Woody Allen
reports that in 2003, film director Woody Allen
Woody Allen
wanted to cast Robert Downey Jr.
Robert Downey Jr.
and Ryder in his film Melinda and Melinda, but was unable to do so because "I couldn't get insurance on them ... We couldn't get bonded. The completion bonding companies would not bond the picture unless we could insure them. [...] We were heartbroken because I had worked with Winona before [on Celebrity] and thought she was perfect for this and wanted to work with her again."[56][57] In 2002, Ryder appeared in two movies, filmed before her arrest. The first was a romantic comedy titled Mr. Deeds
Mr. Deeds
with Adam Sandler.

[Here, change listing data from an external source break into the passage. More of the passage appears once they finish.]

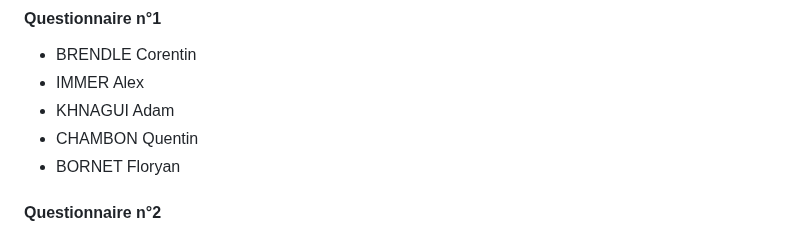
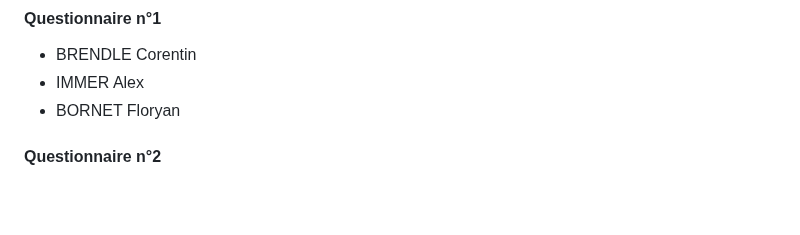
Before and after one commit to BornetFloryan/Site_vitrine_Ubisoft, a Markdown page: README.md, the part around the change. GitHub-like rendering; blank space fills up the shorter version.

```diff
--- a/README.md
+++ b/README.md
@@ -92,8 +92,6 @@ Verification W3C : [Détail ICI](https://validator.w3.org/nu/?doc=https%3A%2F%2F
 #### Questionnaire n°1
 - BRENDLE Corentin
 - IMMER Alex
-- KHNAGUI Adam
-- CHAMBON Quentin
 - BORNET Floryan
 
 #### Questionnaire n°2
```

This was her most commercially successful movie to date, earning over $126 million in the United States alone.[58] The film was not a critical success, however; film critic Philip French
Philip French
described it as a terrible film, saying that "remakes are often bad, but this one was particularly bad."[59] The second film was the science fiction drama Simone in which she portrayed a glamorous star who is replaced by a computer simulated actress due to the clandestine machinations of a director, portrayed by her Looking for Richard
Looking for Richard
costar Al Pacino. In July 2003, she was number 183 on VH1's and People magazine's "200 Greatest Pop Culture Icons" countdown list.[60] 2006–2009[edit]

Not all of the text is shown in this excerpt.